## WHAT THIS TASK INVOLVES
Among the lines below, which ones contain the word "Dashboard"? Copy every such line.

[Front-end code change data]
────────────────

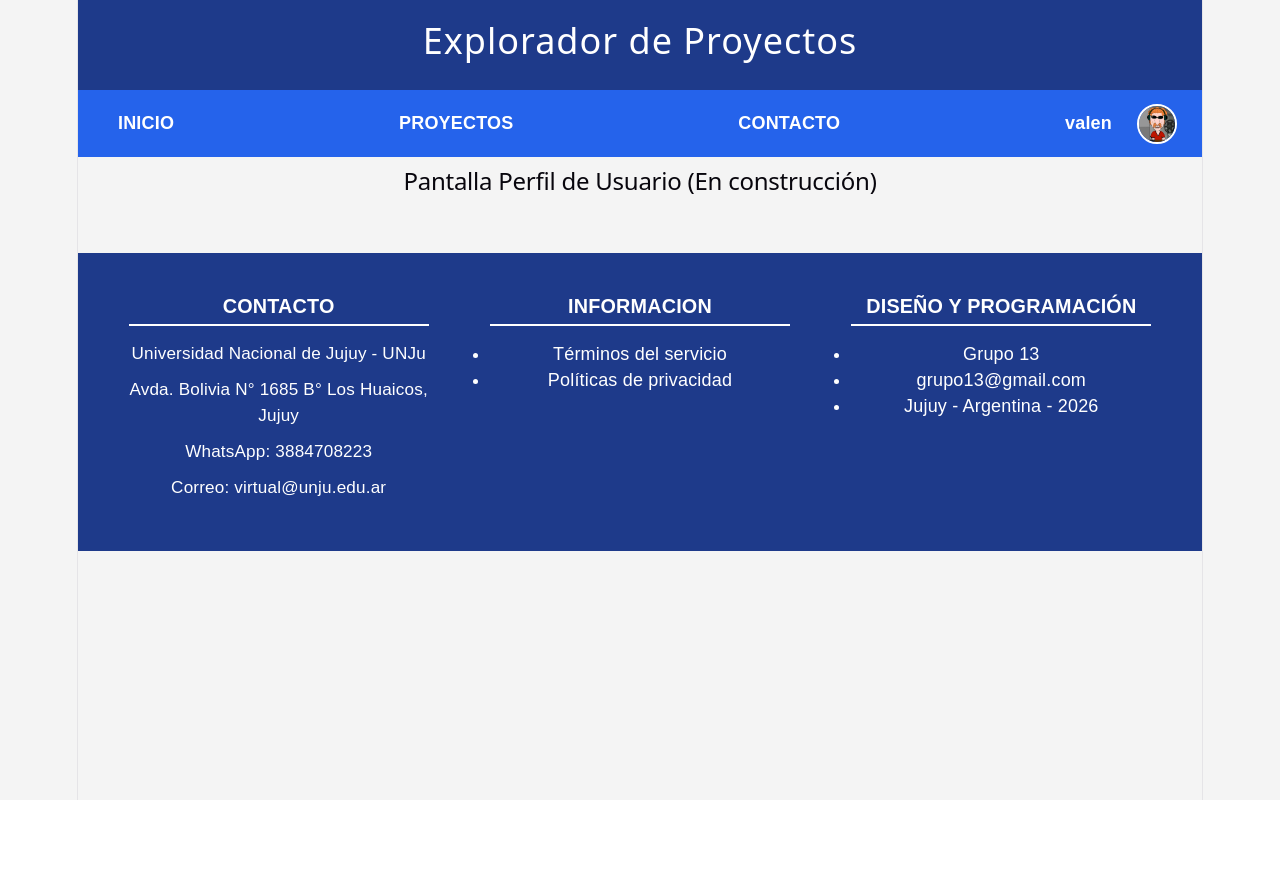
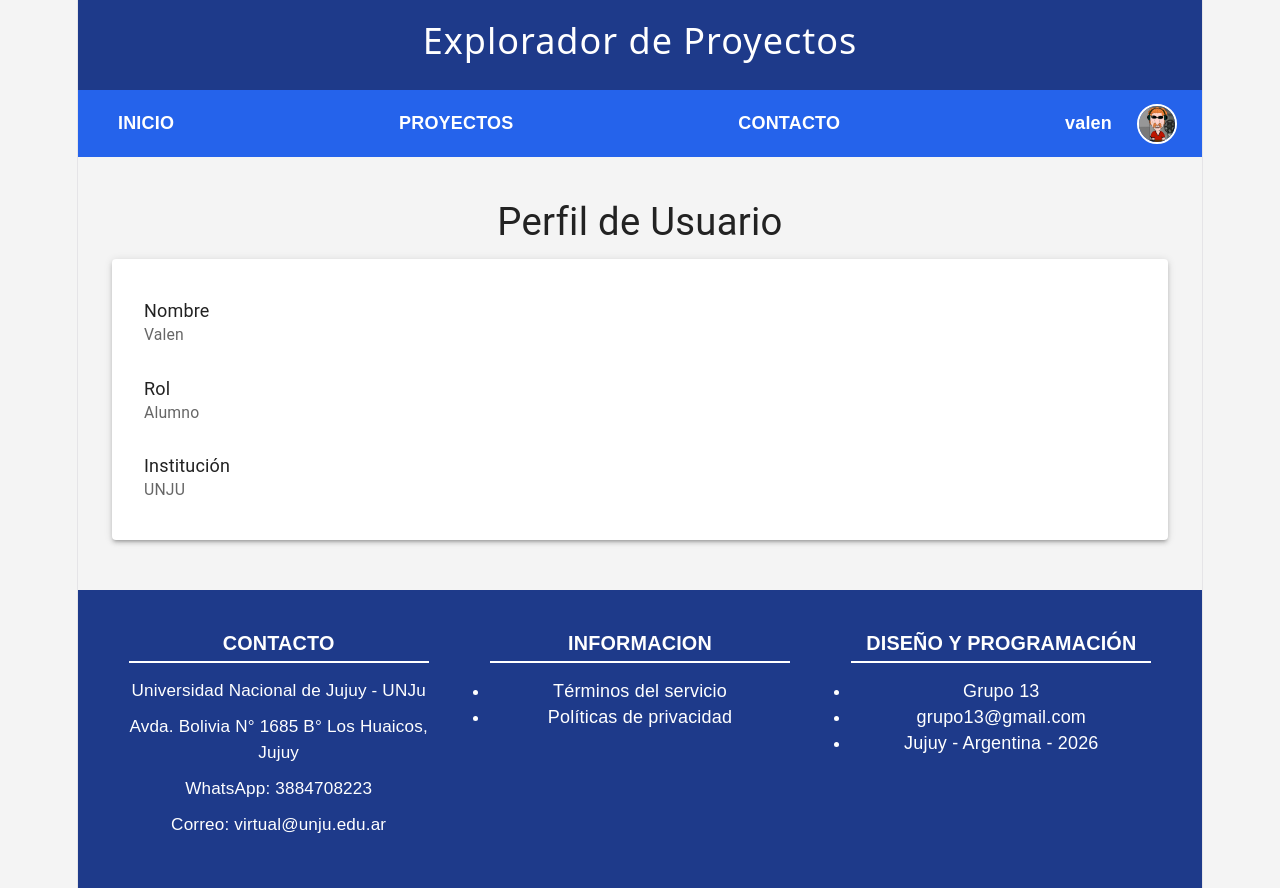
Before and after one commit to GonzG1811/PV_TP3_Grupo13, a React (Vite) app: page /perfil in a window 1280 px wide. Before the commit the page ends 800 px from the top, so only its background shows below. Built offline with nearby package versions, Linux system fonts and the light colour scheme; the HTML template or start-up script is replaced by a standard one.

Commit message:
Organizacion de vistas y estructura del proyecto

```diff
--- /dev/null
+++ b/src/views/Dashboard.jsx
@@ -0,0 +1,53 @@
+// src/views/Dashboard.jsx
+
+import {
+  Container,
+  Typography,
+  Card,
+  CardContent,
+  Grid
+} from "@mui/material";
+
+function Dashboard() {
+  return (
+    <Container sx={{ mt: 4 }}>
+      <Typography variant="h4" gutterBottom>
+        Dashboard
+      </Typography>
+
+      <Typography variant="body1" sx={{ mb: 3 }}>
+        Bienvenido al sistema de gestión de proyectos.
+      </Typography>
+
+      <Grid container spacing={2}>
+        <Grid item xs={12} md={6}>
+          <Card>
+            <CardContent>
+              <Typography variant="h6">
+                Total de proyectos
+              </Typography>
+              <Typography variant="h4">
+                12
+              </Typography>
+            </CardContent>
+          </Card>
+        </Grid>
+
+        <Grid item xs={12} md={6}>
+          <Card>
+            <CardContent>
+              <Typography variant="h6">
+                Proyectos en curso
+              </Typography>
+              <Typography variant="h4">
+                5
+              </Typography>
+            </CardContent>
+          </Card>
+        </Grid>
+      </Grid>
+    </Container>
+  );
+}
+
+export default Dashboard;
--- a/src/components/ListaProyectos.jsx
+++ b/src/views/ListaProyectos.jsx
@@ -1,9 +1,9 @@
 import React, { useState, useEffect, useRef } from 'react';
 import { obtenerProyectos, eliminarProyecto, buscarProyecto } from '../services/proyectoService';
-import FormularioProyecto from './FormularioProyecto';
-import ProyectoCard from './ProyectoCard';
+import FormularioProyecto from '../components/FormularioProyecto';
+import ProyectoCard from '../components/ProyectoCard';
 import DetalleProyecto from './DetalleProyecto';
-import RegistroActividad from './RegistroActividad';
+import RegistroActividad from '../components/RegistroActividad';
 
 const ListaProyectos = () => {
     const listaInicial = obtenerProyectos();
@@ -11,15 +11,17 @@ const ListaProyectos = () => {
     const [proyectosFiltrados, setProyectosFiltrados] = useState(listaInicial);
     const [proyectoSeleccionado, setProyectoSeleccionado] = useState(null);
     const [ultimaModificacion, setUltimaModificacion] = useState(null);
-    const primeraCarga = useRef(true);
+const primeraCarga = useRef(0);
+
 useEffect(() => {
 
-    if (primeraCarga.current) {
-        primeraCarga.current = false;
-    } else {
-        const fechaActual = new Date().toLocaleString('es-AR');
-        setUltimaModificacion(fechaActual);
+    if (primeraCarga.current < 1) {
+        primeraCarga.current++;
+        return;
     }
+
+    const fechaActual = new Date().toLocaleString('es-AR');
+    setUltimaModificacion(fechaActual);
 
 }, [proyectos]);
     const actualizarLista = () => {
--- /dev/null
+++ b/src/views/PerfilUsuario.jsx
@@ -0,0 +1,47 @@
+// src/views/PerfilUsuario.jsx
+
+import {
+  Container,
+  Typography,
+  Paper,
+  List,
+  ListItem,
+  ListItemText
+} from "@mui/material";
+
+function PerfilUsuario() {
+  return (
+    <Container sx={{ mt: 4 }}>
+      <Typography variant="h4" gutterBottom>
+        Perfil de Usuario
+      </Typography>
+
+      <Paper elevation={3} sx={{ p: 2 }}>
+        <List>
+          <ListItem>
+            <ListItemText
+              primary="Nombre"
+              secondary="Valen"
+            />
+          </ListItem>
+
+          <ListItem>
+            <ListItemText
+              primary="Rol"
+              secondary="Alumno"
+            />
+          </ListItem>
+
+          <ListItem>
+            <ListItemText
+              primary="Institución"
+              secondary="UNJU"
+            />
+          </ListItem>
+        </List>
+      </Paper>
+    </Container>
+  );
+}
+
+export default PerfilUsuario;
```
Also changed, not shown: src/App.jsx (+4 -5 lines), src/views/DetalleProyecto.jsx (renamed from src/components/DetalleProyecto.jsx).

────────────────

## ANSWER SPACE
+++ b/src/views/Dashboard.jsx
+// src/views/Dashboard.jsx
+function Dashboard() {
+        Dashboard
+export default Dashboard;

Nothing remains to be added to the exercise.